Did you know that positive thinking can be dangerous?
The world is filled with different kinds of information. In the informational society today, your life can depend on “which information you select”.
And the ability to decide what is correct and what is not, is the required skill to survive in the ages to come.
Easy positive thinking such as “it seems good” or “it’s OK” can ruin you. You need to protect yourself with beliefs in your decision and “to doubt in a right way”.
Here I will tell you “what is the belief in decision?” and helpful way of thinking. This may not always be true, but I hope you use this as a reference when selecting information.
Don’t be confused by positive thinking with 7 ways
1. Learn from the history
Many of the old sayings are true to our feelings.
The ways of business and trends are changing with ages.
In Japan, it was good to “save money” in the past, but it has become risky nowadays.
On the other hand, people’s minds and body structure won’t change so easily.
Sayings such as “birds of a feather” or “he who gives to the poor, lends to the Lord” are still true today. Also, how traditional Japanese dishes are good for health is proved scientifically.
Before science has developed, humans selected what are good, and instinctively selected things are still used today. We can learn what to select by learning the history.
Here are other sayings: “Pride goes before a fall.” “The impermanence of all things.”
2. Numbers never lie
This is frequently said in management, numbers never lie.
It is people who lie, and we can make numbers tell lies. A good example is a statistic data. Such article as “A data of 1000 people was proved by American research institute that people who eat chocolate can lose weight!” can actually mean of “a data of 1000 people who exercise regularly”, if you take a close look at it.
You can doubt the effect of chocolate, but the point is, “it is a data of 1000 people who exercise everyday, but it is still true that people who eat chocolate are thinner”.
There is an advertisement “the sales has doubled with our service”. May be it is true, but to talk of an extreme, making 10,000 yen to 20,000 yen can be said as “doubled”.
Numbers never lie, always tell us truth. How you understand it is determined by your judgment.
3. Understand in multiphase
When looking at things, it is important to evaluate in many ways.
Person A said an opinion, and Person B can say completely opposite thing. Opinions depend on values of each person. Imagine a glass half filled with water. Thing can change completely whether you think “there is ONLY half of the water left” or “there is STILL some water left”.

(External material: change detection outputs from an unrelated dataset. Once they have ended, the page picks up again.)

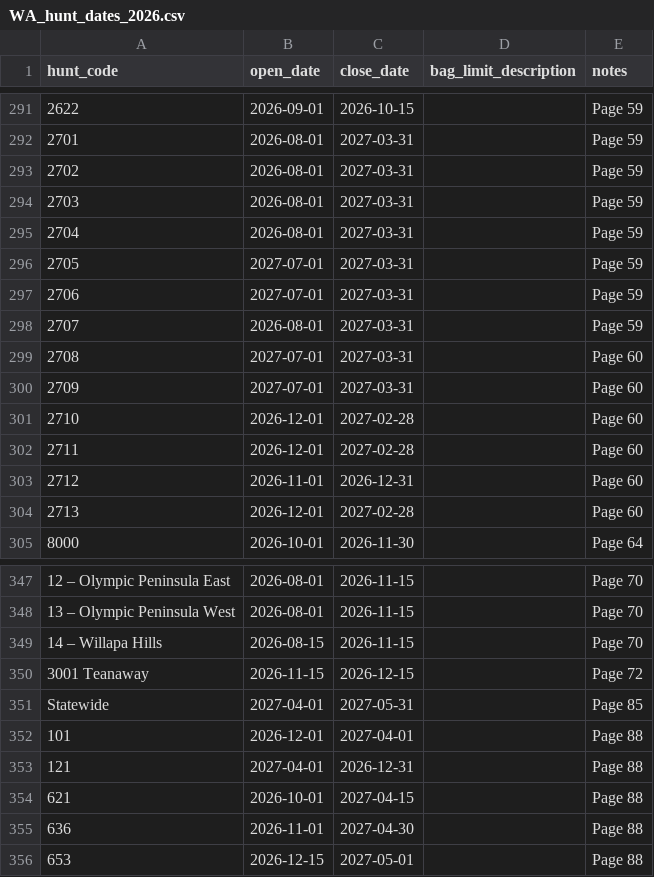
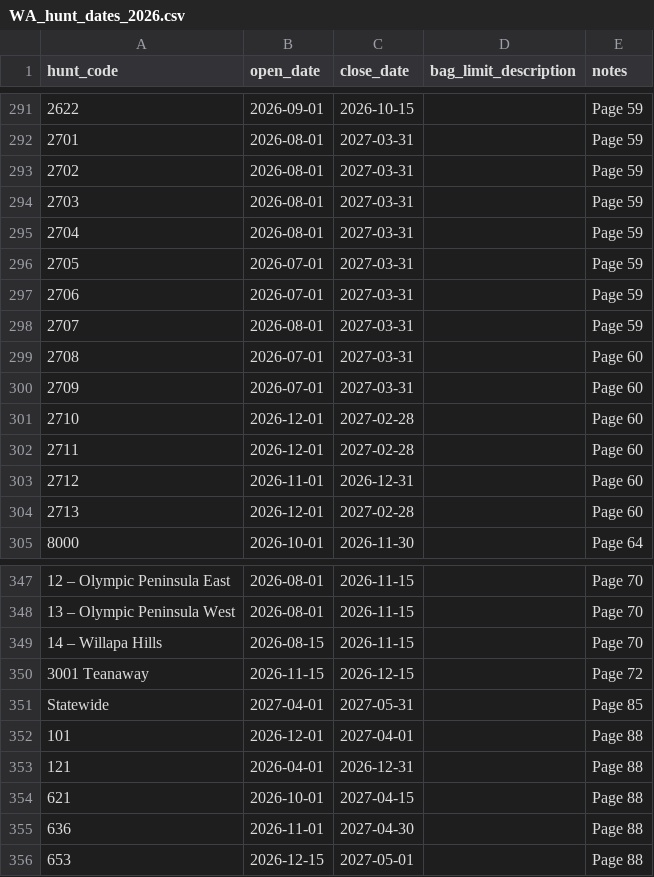
Before and after one commit to grayson-sys/nm_hunts_site, a CSV file: WA/proclamations/2026/WA_hunt_dates_2026.csv, drawn as a sheet; only a part is shown, gaps mark what is left out; the diff names each change by its address in the sheet, - before the commit and + after, or states it on an @@ line.

```diff
--- a/WA/proclamations/2026/WA_hunt_dates_2026.csv
+++ b/WA/proclamations/2026/WA_hunt_dates_2026.csv
-B296:B297 (open_date): 2027-07-01
+B296:B297 (open_date): 2026-07-01
-B299:B300 (open_date): 2027-07-01
+B299:B300 (open_date): 2026-07-01
-B353 (open_date): 2027-04-01
+B353 (open_date): 2026-04-01
```
Also changed, not shown: AZ/proclamations/2026/AZ_hunt_dates_2026.csv, CA/proclamations/2026/CA_hunt_dates_2026.csv, 4 other files.
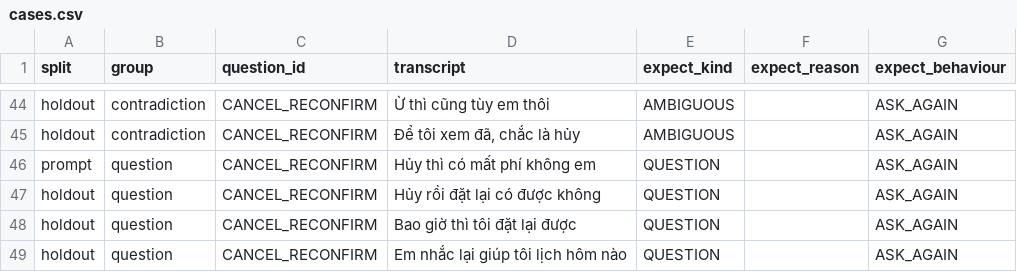
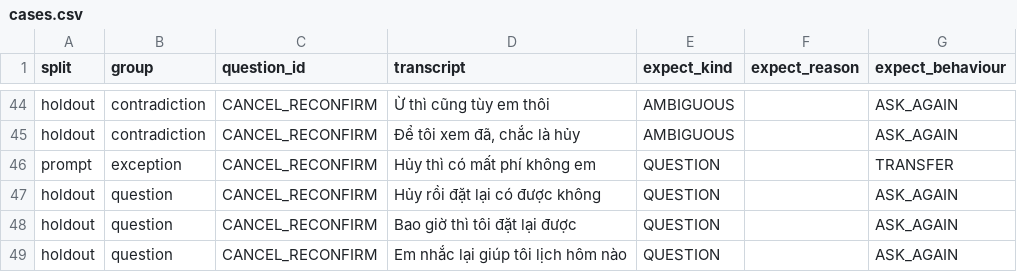
Before and after one commit to DuongXD-27/clinic-voice-agent, a CSV file: eval/cancel/cases.csv, drawn as a sheet; only a part is shown, gaps mark what is left out.

```diff
--- a/eval/cancel/cases.csv
+++ b/eval/cancel/cases.csv
@@ -45,3 +45,3 @@ holdout,contradiction,CANCEL_RECONFIRM,Ừ thì cũng tùy em thôi,AMBIGUOUS,,A
 holdout,contradiction,CANCEL_RECONFIRM,"Để tôi xem đã, chắc là hủy",AMBIGUOUS,,ASK_AGAIN
-prompt,question,CANCEL_RECONFIRM,Hủy thì có mất phí không em,QUESTION,,ASK_AGAIN
+prompt,exception,CANCEL_RECONFIRM,Hủy thì có mất phí không em,QUESTION,,TRANSFER
 holdout,question,CANCEL_RECONFIRM,Hủy rồi đặt lại có được không,QUESTION,,ASK_AGAIN
```
Also changed, not shown: eval/confirm/cases.csv, result/23-09-2026/confirm/semantic/results.csv, 42 other files.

We tend to focus on what we can get for return, but there is always a risk before return, or return always comes after risk. There is no such thing as no-risk, high-return.
In a medical field, there is a system of “second opinion”, to have more than one personal doctor to ask for opinions. Just like it, don’t trust only one opinion.
4. Make sure by yourself
Your friend A says the restaurant was “not good”, but your friend B says the same restaurant was “very good”. Which do you trust, if you rely on both for their tastes of foods?
In such case, the best and fastest way is to “try for yourself”. Then suppose you eat at the restaurant and it was very good. Does this mean that you can’t trust friend A?
You ask a waitperson, “I have friends who loved this restaurant and who didn’t much”. Then a waitperson says,
“We recently welcomed new chef, and entirely changed our menu. We are receiving favorable comments since then.”
You can find that both were true, when you check by yourself.
5. Doubt when no one disagrees
It is dangerous to say it right because everybody says so.
Japanese, especially, has a nationality of getting into line with others, so they tend to say “Yes”, following a person with strong saying. Also they tend to spread fake news.
With Twitter or other media which is difficult to specify the source of information, false information is spread “because everybody is retweeting”.
You need to determine who “everybody” is.
6. Think who is most profitable
Information from someone always contains some purpose of a sender. A sender spreads the information because it is his advantage. Whether it is good or bad, information always give advantage to someone.
For example, a TV program tells you to put on a mask to avoid hay fever. It is not you who benefit from it by avoiding symptoms, but it is companies selling masks. Those companies pay a TV program an advertisement expenses as sponsors.
Are you really the one who most benefit from that information? Or is it a relationship of WIN-WIN between you and a sender (or media) of that information? By thinking who is making a profit, you can see the real “purpose” of the information.
7. Believe foot, not mouth
“Please leave this matter to me.” “I really love you.”
You can say anything with your mouth. If you are said “can’t you believe what I say?” don’t believe it. You can only tell whether the person is reliable or not by knowing “if he/she is acting as he/she says”.
Don’t look at “what he says” but “what he does”.
If a person says “you can surely make a profit” and not investing for himself, he is lying. There is no reason he won’t invest, if it can definitely make a profit. Make sure to ask “so you are investing too?”
A truly reliable person is who does what he says. It sounds nothing special, but if you know this you are free from stress of doubting someone for their lies.
Don’t be confused by positive thinking with 7 ways
Learn from the history
Numbers never lie
Understand in multiphase
Make sure by yourself
Doubt when no one disagrees
Think who is most profitable
Believe foot, not mouth